Methods: From June 1 to June 30, 2015, 2120 FFDM images from 560 patients were acquired and mammographic breast composition and breast size were assessed. We analyzed the correlations of patient age, peak kilovoltage (kVp), current (mAs), compressed breast thickness, compression force, mammographic breast composition, and mammographic breast size with the mean glandular dose (MGD) of the breast using a radiation dose management system. The causes of increased radiation were investigated, among patients with radiation doses above the diagnostic reference level (4th quartile, ≥75%).
Results: The MGD per view of 2120 images was 1.81 ± 0.70 mGy. In multivariate linear regression analysis, age was negatively associated with MGD (p < 0.05). The mAs, kVp, compressed breast thickness, and mammographic breast size were positively associated with MGD (p < 0.05). The "dense" group had a significantly higher MGD than the "non-dense" group (p < 0.05). Patients with radiation dose values above the diagnostic reference value had large breasts of dense composition.

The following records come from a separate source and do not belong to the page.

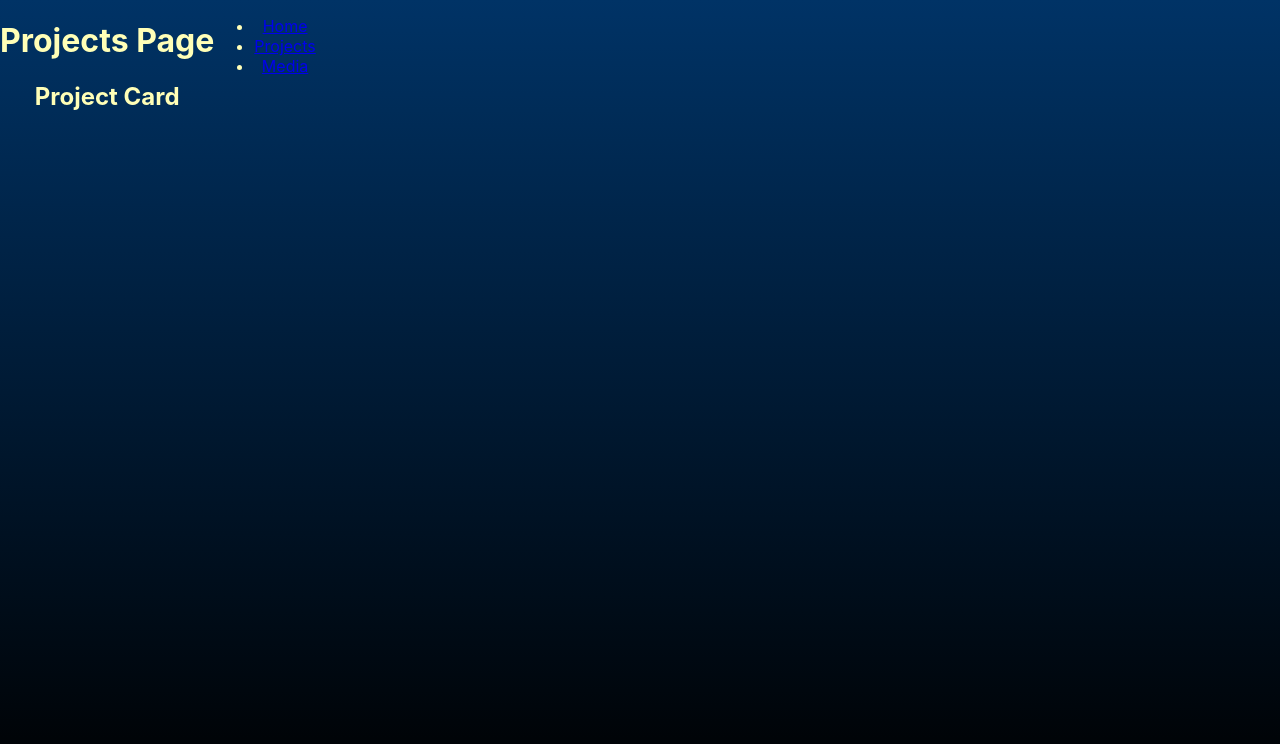
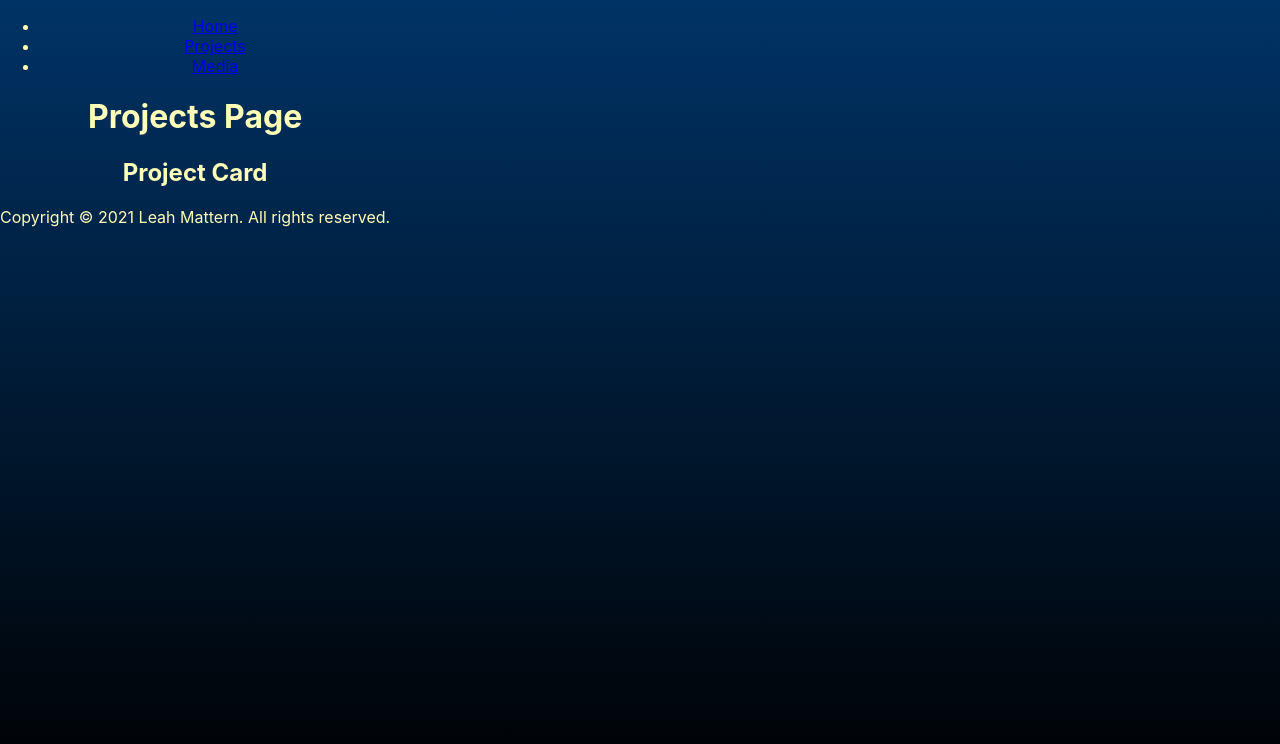
Before and after one commit to Lady-Mattern/mattern-portfolio, a React (Create React App) app: page /projects in a window 1280 px wide. Shown: the top 744 px of the page. Built offline with nearby package versions, Linux system fonts and the light colour scheme.

Commit message:
Flushing out template structure so that landing page has no header and footer while all other pages do.

```diff
--- a/src/App.js
+++ b/src/App.js
@@ -9,7 +9,6 @@ import ProjectShowPage from './pages/ProjectShowPage/index';
 import MediaPage from './pages/MediaPage/index';
 
 // Components
-import Header from './components/Header/index';
 
 function App() {
   return (
@@ -21,7 +20,6 @@ function App() {
         <Route path="/project" component={ProjectShowPage} />
         <Route path="/media" component={MediaPage} />
       </Switch>
-      <Header />
     </div>
   );
 }
--- /dev/null
+++ b/src/components/Footer/index.js
@@ -0,0 +1,10 @@
+
+function Footer() {
+    return (
+        <footer>
+            Copyright &copy; {new Date().getFullYear()} Leah Mattern. All rights reserved.
+        </footer>
+    )
+}
+
+export default Footer;
--- a/src/pages/LandingPage/index.js
+++ b/src/pages/LandingPage/index.js
@@ -6,7 +6,7 @@ function LandingPage() {
             <p className="left">Welcome to the home of...</p>
             <h1>Leah Mattern</h1>
             <p className="left">A reasonably tame Software Engineer</p>
-            <Link to="/profile">Touch to enter</Link>
+            <Link to="/profile"><button>Touch to Enter</button></Link>
         </div>
     )
 }
--- a/src/pages/MediaPage/index.js
+++ b/src/pages/MediaPage/index.js
@@ -1,10 +1,16 @@
+import Header from '../../components/Footer/index';
+import Footer from '../../components/Footer';
 import MediaCard from '../../components/MediaCard/index';
 
 function MediaPage() {
     return (
         <div>
-            <h1>Media Page</h1>
-            <MediaCard />
+            <Header />
+            <main>
+                <h1>Media Page</h1>
+                <MediaCard />
+            </main>
+            <Footer />
         </div>
     )
 }
--- a/src/pages/ProfilePage/index.js
+++ b/src/pages/ProfilePage/index.js
@@ -1,8 +1,14 @@
+import Header from '../../components/Header/index';
+import Footer from '../../components/Footer/index';
 
 function ProfilePage() {
     return (
         <div>
-            <h1>Profile Page</h1>
+            <Header />
+            <main>
+                <h1>Profile Page</h1>
+            </main>
+            <Footer />
         </div>
     )
 }
--- a/src/pages/ProjectShowPage/index.js
+++ b/src/pages/ProjectShowPage/index.js
@@ -1,8 +1,14 @@
+import Header from '../../components/Header/index';
+import Footer from '../../components/Footer/index';
 
 function ProjectShowPage() {
     return (
         <div>
-            <h1>Single Project</h1>
+            <Header />
+            <main>
+                <h1>Single Project</h1>
+            </main>
+            <Footer />
         </div>
     )
 }
--- a/src/pages/ProjectsPage/index.js
+++ b/src/pages/ProjectsPage/index.js
@@ -1,10 +1,16 @@
+import Header from '../../components/Header/index';
+import Footer from '../../components/Footer/index';
 import ProjectCard from '../../components/ProjectCard/index';
 
 function ProjectsPage() {
     return (
         <div>
-            <h1>Projects Page</h1>
-            <ProjectCard />
+            <Header />
+            <main>
+                <h1>Projects Page</h1>
+                <ProjectCard />
+            </main>
+            <Footer />
         </div>
     )
 }
```
Also changed, not shown: 1 other file (tests, documents, lock files or other folders).
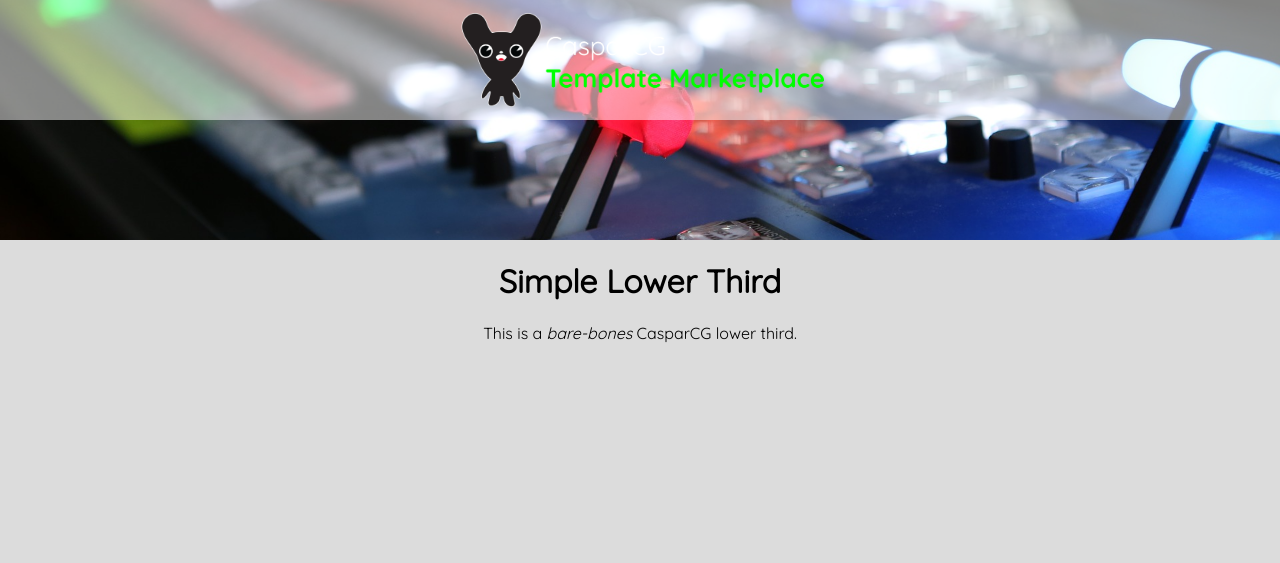
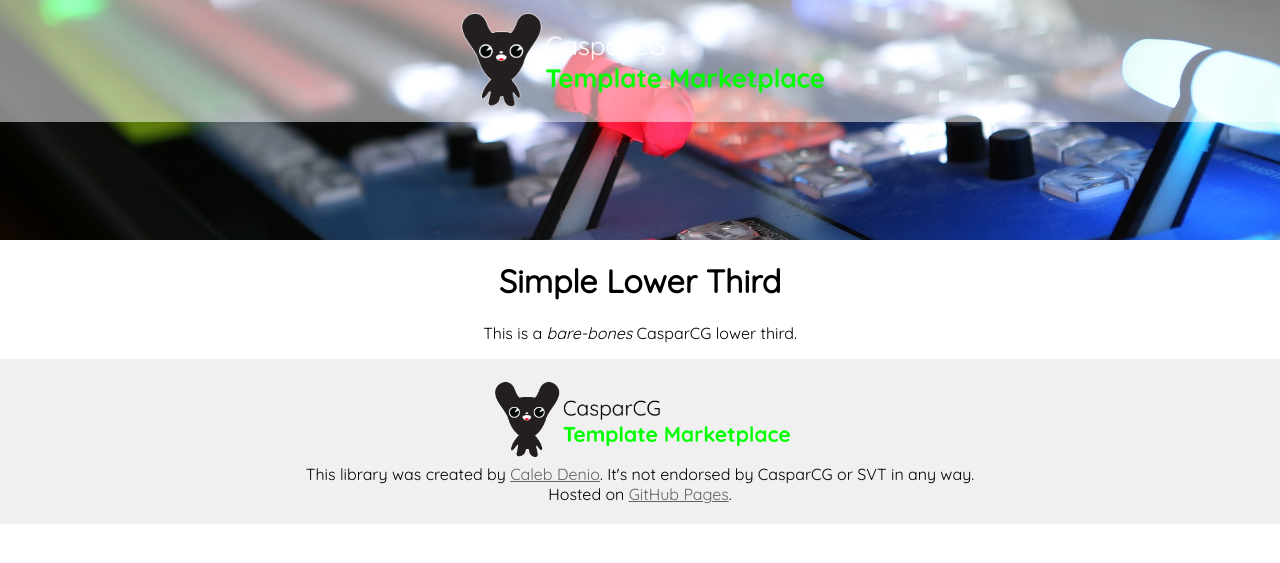
Before and after one commit to cjdenio/casparcg-template-marketplace, a Jekyll site: the page built from _caspar_templates/simple-lower-third.md, in a window 1280 px wide. Shown: the top 563 px of the page. Built offline with Jekyll 4.4.1, drawn with Linux system fonts in a browser that asks for light colours.

Commit message:
Many much updates

```diff
--- a/_config.yml
+++ b/_config.yml
@@ -1,3 +1,5 @@
+baseurl: /casparcg-template-marketplace
+
 collections:
   caspar_templates:
     output: true
--- /dev/null
+++ b/_includes/footer.html
@@ -0,0 +1,8 @@
+<div id="footer">
+    <img src="/casparcg-template-marketplace/img/logo.png" width="300px" /><br /> This library was created by <a
+        href="https://github.com/cjdenio" target="_blank">Caleb Denio</a>. It's not endorsed by CasparCG or SVT in any
+    way.<br /> Hosted on <a href="https://github.com/cjdenio/casparcg-template-marketplace" target="_blank">GitHub
+        Pages</a>.
+</div>
+
+<script src="{{ site.baseurl }}/index.js"></script>
--- /dev/null
+++ b/_includes/header.html
@@ -0,0 +1,18 @@
+<!DOCTYPE html>
+
+<head>
+    <link rel="stylesheet" href="/casparcg-template-marketplace/css/index.css" />
+    <link rel="stylesheet" href="/casparcg-template-marketplace/css/templates.css" />
+
+    <link href="https://fonts.googleapis.com/css?family=Quicksand" rel="stylesheet">
+    {% if page.template_name %}
+    <title>{{ page.template_name }} | CasparCG Template Marketplace</title>
+    {% else %}
+    <title>CasparCG Template Marketplace</title>
+    {% endif %}
+</head>
+
+<div id="header">
+    <a href="{{ site.baseurl }}"><img id="logo" src="/casparcg-template-marketplace/img/logo-light.png"
+            alt="CasparCG Template Marketplace" /></a>
+</div>
--- a/_layouts/template.html
+++ b/_layouts/template.html
@@ -1,24 +1,19 @@
-<link rel="stylesheet" href="/casparcg-template-marketplace/css/index.css" />
-<link href="https://fonts.googleapis.com/css?family=Quicksand" rel="stylesheet">
+{% include header.html %}
 <style>
     *{
         color: black;
     }
     body{
-        background-color: rgb(220, 220, 220);
+        /*background-color: rgb(220, 220, 220);*/
     }
     #content-1{
         height: 240px !important;
     }
 </style>
 
-<div id="header">
-    <a href="/casparcg-template-marketplace"><img id="logo" src="/casparcg-template-marketplace/img/logo-light.png" alt="CasparCG Template Marketplace" /></a>
-</div>
-
 <div id="content-1"></div>
 
 <h1>{{ page.template_name }}</h1>
 {{ content }}
 
-<script src="/casparcg-template-marketplace/index.js"></script>
+{% include footer.html %}
--- a/css/index.css
+++ b/css/index.css
@@ -3,11 +3,15 @@
     font-family: Quicksand, sans-serif;
 }
 
+html, body{
+    height: 100%;
+}
 body {
     background-color: rgb(255, 255, 255);
     padding: 0;
     margin: 0;
     text-align: center;
+    width: 100%;
 }
 
 div#header {
--- a/index.js
+++ b/index.js
@@ -2,8 +2,8 @@
 var logo = document.getElementById("logo");
 var darkLogo = document.getElementById("dark-logo");
 
-document.body.onscroll = function() {
-    if (document.body.scrollTop >= 150) {
+window.onscroll = function() {
+    if (window.scrollY >= 150) {
         header.style.backgroundColor = "white";
         header.style.boxShadow = "0px 0px 7px black";
 
@@ -15,5 +15,5 @@
 
         logo.src = '/casparcg-template-marketplace/img/logo-light.png';
     }
-    console.log(document.body.scrollTop);
+    console.log(window.scrollY);
 }
```
Also changed, not shown: _caspar_templates/simple-countdown-clock.md (+2 -1 lines), _caspar_templates/simple-lower-third.md (+2 -1 lines), index.html (+9 -25 lines), thumbnails/simple-lower-third.png (added), 1 other file.
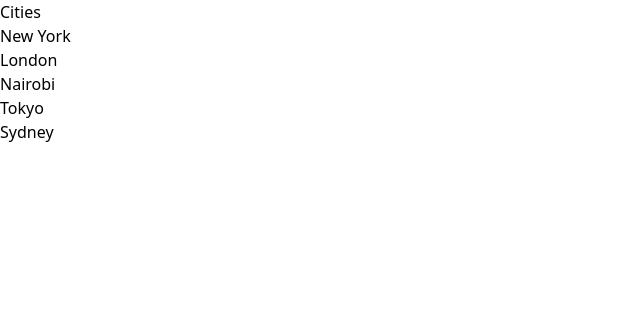
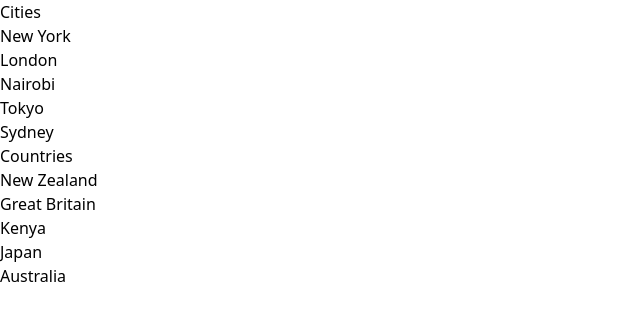
Before and after one commit to iann-mathaiya/react-typescript-starter-kit, a React (Vite) app: page / in a window 1280 px wide. Shown: the top 320 px of the page, without its empty margins (0-640 px from the left). Built offline with nearby package versions, Linux system fonts and the light colour scheme.

Commit message:
passing type safe data via component props

```diff
--- a/src/App.tsx
+++ b/src/App.tsx
@@ -2,9 +2,13 @@ import ListGroup from './components/ListGroup'
 import Message from './components/Message'
 
 export default function App() {
+  let cities = ["New York", "London", "Nairobi", "Tokyo", "Sydney"]
+  let countries = ["New Zealand", "Great Britain", "Kenya", "Japan", "Australia"]
+
   return (
-    <div className='max-w-7xl mx-auto p-4 sm:p-8'>
-      <ListGroup />
+    <div className='max-w-7xl mx-auto p-4 sm:p-8 space-y-8'>
+      <ListGroup list={cities} heading='Cities' />
+      <ListGroup list={countries} heading='Countries' />
     </div>
   )
 }
--- a/src/components/ListGroup.tsx
+++ b/src/components/ListGroup.tsx
@@ -1,25 +1,30 @@
 import { Fragment, useState } from "react"
 
-export default function ListGroup() {
-  let cities = ["New York", "London", "Nairobi", "Tokyo", "Sydney"]
+interface ListGroupProps {
+  list: string[]
+  heading: string
+}
+
+export default function ListGroup({list, heading}: ListGroupProps) {
+  // let cities = ["New York", "London", "Nairobi", "Tokyo", "Sydney"]
   const [selectedIndex, setSelectedIndex] = useState(-1)
 
   const handleVisit = ( index: number ) => setSelectedIndex(index)
 
   return (
     <Fragment>
-      <h1 className='text-2xl text-slate-800 font-semibold'>Cities</h1>
-      {cities.length === 0 && (
+      <h1 className='text-2xl text-slate-800 font-semibold'>{heading}</h1>
+      {list.length === 0 && (
         <h2 className=' text-stone-500 font-medium'>No cities added yet.</h2>
       )}
       <ul className='list-disc list-outside'>
-        {cities.map((city, index) => (
+        {list.map((item, index) => (
           <li
-            key={city}
+            key={item}
             onClick={() => handleVisit(index)}
             className={selectedIndex === index ? 'text-stone-600 font-semibold cursor-default' : 'text-stone-500 font-normal cursor-pointer'}
           >
-            {city}
+            {item}
           </li>
         ))}
       </ul>
```
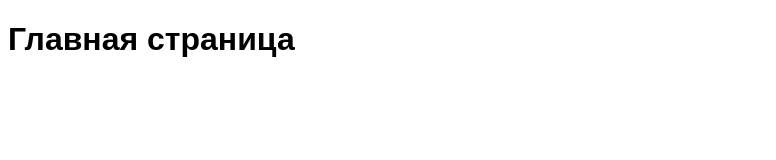
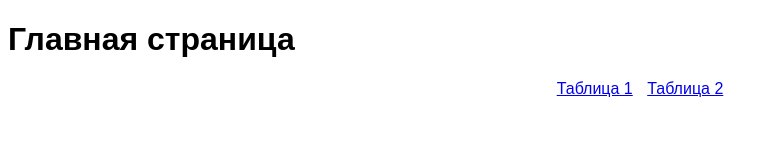
Before and after one commit to MrCok/mrcok.github.io, a plain HTML site: page tables-3/index.html in a window 1280 px wide. Shown: the whole page, without its empty margins (0-776 px from the left). Drawn offline with Linux system fonts and the light colour scheme.

Commit message:
Меню таблиц

```diff
--- a/tables-3/index.html
+++ b/tables-3/index.html
@@ -10,5 +10,9 @@
 <body>
     <h1>Главная страница</h1>
     <!-- p>a*2 -->
+    <nav>
+        <a href="table1.html">Таблица 1</a>
+        <a href="table2.html">Таблица 2</a>
+    </nav>
 </body>
 </html>
```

Conclusions: Among Korean women, patients with large and dense breasts should be more carefully managed to ensure that a constant radiation dose is maintained.